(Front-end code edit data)
+++++

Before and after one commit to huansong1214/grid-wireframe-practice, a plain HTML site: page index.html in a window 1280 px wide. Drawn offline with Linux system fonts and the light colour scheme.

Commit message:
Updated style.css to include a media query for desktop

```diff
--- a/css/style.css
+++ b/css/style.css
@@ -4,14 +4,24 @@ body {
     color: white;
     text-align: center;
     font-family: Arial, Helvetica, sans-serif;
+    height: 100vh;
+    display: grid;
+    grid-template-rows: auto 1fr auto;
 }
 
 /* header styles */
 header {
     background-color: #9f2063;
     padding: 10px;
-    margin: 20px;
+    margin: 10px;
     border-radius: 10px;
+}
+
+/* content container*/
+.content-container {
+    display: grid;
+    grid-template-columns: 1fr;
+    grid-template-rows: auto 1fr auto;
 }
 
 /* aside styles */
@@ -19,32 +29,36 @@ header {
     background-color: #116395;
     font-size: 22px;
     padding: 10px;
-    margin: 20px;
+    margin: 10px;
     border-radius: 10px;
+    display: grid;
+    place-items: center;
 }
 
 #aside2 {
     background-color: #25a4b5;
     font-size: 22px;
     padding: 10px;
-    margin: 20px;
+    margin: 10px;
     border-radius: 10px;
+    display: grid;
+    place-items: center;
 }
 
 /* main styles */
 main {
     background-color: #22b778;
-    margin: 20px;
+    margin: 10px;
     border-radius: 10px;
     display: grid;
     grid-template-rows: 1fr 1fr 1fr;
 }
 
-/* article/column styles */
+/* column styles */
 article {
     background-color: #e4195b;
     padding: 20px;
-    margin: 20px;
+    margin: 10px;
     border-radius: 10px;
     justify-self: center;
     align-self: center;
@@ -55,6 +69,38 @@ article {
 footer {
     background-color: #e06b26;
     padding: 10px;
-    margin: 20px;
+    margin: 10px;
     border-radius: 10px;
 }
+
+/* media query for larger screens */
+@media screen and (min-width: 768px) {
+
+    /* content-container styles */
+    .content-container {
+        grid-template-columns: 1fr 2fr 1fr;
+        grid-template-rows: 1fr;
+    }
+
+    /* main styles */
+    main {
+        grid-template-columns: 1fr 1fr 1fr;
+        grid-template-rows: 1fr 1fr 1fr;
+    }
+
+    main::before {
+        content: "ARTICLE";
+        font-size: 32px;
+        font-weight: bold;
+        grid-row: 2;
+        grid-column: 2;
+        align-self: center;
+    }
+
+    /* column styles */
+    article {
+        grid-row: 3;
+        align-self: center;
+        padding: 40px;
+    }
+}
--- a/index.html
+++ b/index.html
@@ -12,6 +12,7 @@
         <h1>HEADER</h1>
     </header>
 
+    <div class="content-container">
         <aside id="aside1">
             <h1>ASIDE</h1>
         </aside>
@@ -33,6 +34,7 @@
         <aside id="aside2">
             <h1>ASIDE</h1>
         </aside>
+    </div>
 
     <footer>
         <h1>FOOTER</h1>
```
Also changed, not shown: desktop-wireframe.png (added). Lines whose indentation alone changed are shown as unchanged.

+++++

Brief :: Reproduce all records exactly, without omissions.

Your solution ::
Before and after one commit to huansong1214/grid-wireframe-practice, a plain HTML site: page index.html in a window 1280 px wide. Drawn offline with Linux system fonts and the light colour scheme.

Commit message:
Updated style.css to include a media query for desktop

```diff
--- a/css/style.css
+++ b/css/style.css
@@ -4,14 +4,24 @@ body {
     color: white;
     text-align: center;
     font-family: Arial, Helvetica, sans-serif;
+    height: 100vh;
+    display: grid;
+    grid-template-rows: auto 1fr auto;
 }
 
 /* header styles */
 header {
     background-color: #9f2063;
     padding: 10px;
-    margin: 20px;
+    margin: 10px;
     border-radius: 10px;
+}
+
+/* content container*/
+.content-container {
+    display: grid;
+    grid-template-columns: 1fr;
+    grid-template-rows: auto 1fr auto;
 }
 
 /* aside styles */
@@ -19,32 +29,36 @@ header {
     background-color: #116395;
     font-size: 22px;
     padding: 10px;
-    margin: 20px;
+    margin: 10px;
     border-radius: 10px;
+    display: grid;
+    place-items: center;
 }
 
 #aside2 {
     background-color: #25a4b5;
     font-size: 22px;
     padding: 10px;
-    margin: 20px;
+    margin: 10px;
     border-radius: 10px;
+    display: grid;
+    place-items: center;
 }
 
 /* main styles */
 main {
     background-color: #22b778;
-    margin: 20px;
+    margin: 10px;
     border-radius: 10px;
     display: grid;
     grid-template-rows: 1fr 1fr 1fr;
 }
 
-/* article/column styles */
+/* column styles */
 article {
     background-color: #e4195b;
     padding: 20px;
-    margin: 20px;
+    margin: 10px;
     border-radius: 10px;
     justify-self: center;
     align-self: center;
@@ -55,6 +69,38 @@ article {
 footer {
     background-color: #e06b26;
     padding: 10px;
-    margin: 20px;
+    margin: 10px;
     border-radius: 10px;
 }
+
+/* media query for larger screens */
+@media screen and (min-width: 768px) {
+
+    /* content-container styles */
+    .content-container {
+        grid-template-columns: 1fr 2fr 1fr;
+        grid-template-rows: 1fr;
+    }
+
+    /* main styles */
+    main {
+        grid-template-columns: 1fr 1fr 1fr;
+        grid-template-rows: 1fr 1fr 1fr;
+    }
+
+    main::before {
+        content: "ARTICLE";
+        font-size: 32px;
+        font-weight: bold;
+        grid-row: 2;
+        grid-column: 2;
+        align-self: center;
+    }
+
+    /* column styles */
+    article {
+        grid-row: 3;
+        align-self: center;
+        padding: 40px;
+    }
+}
--- a/index.html
+++ b/index.html
@@ -12,6 +12,7 @@
         <h1>HEADER</h1>
     </header>
 
+    <div class="content-container">
         <aside id="aside1">
             <h1>ASIDE</h1>
         </aside>
@@ -33,6 +34,7 @@
         <aside id="aside2">
             <h1>ASIDE</h1>
         </aside>
+    </div>
 
     <footer>
         <h1>FOOTER</h1>
```
Also changed, not shown: desktop-wireframe.png (added). Lines whose indentation alone changed are shown as unchanged.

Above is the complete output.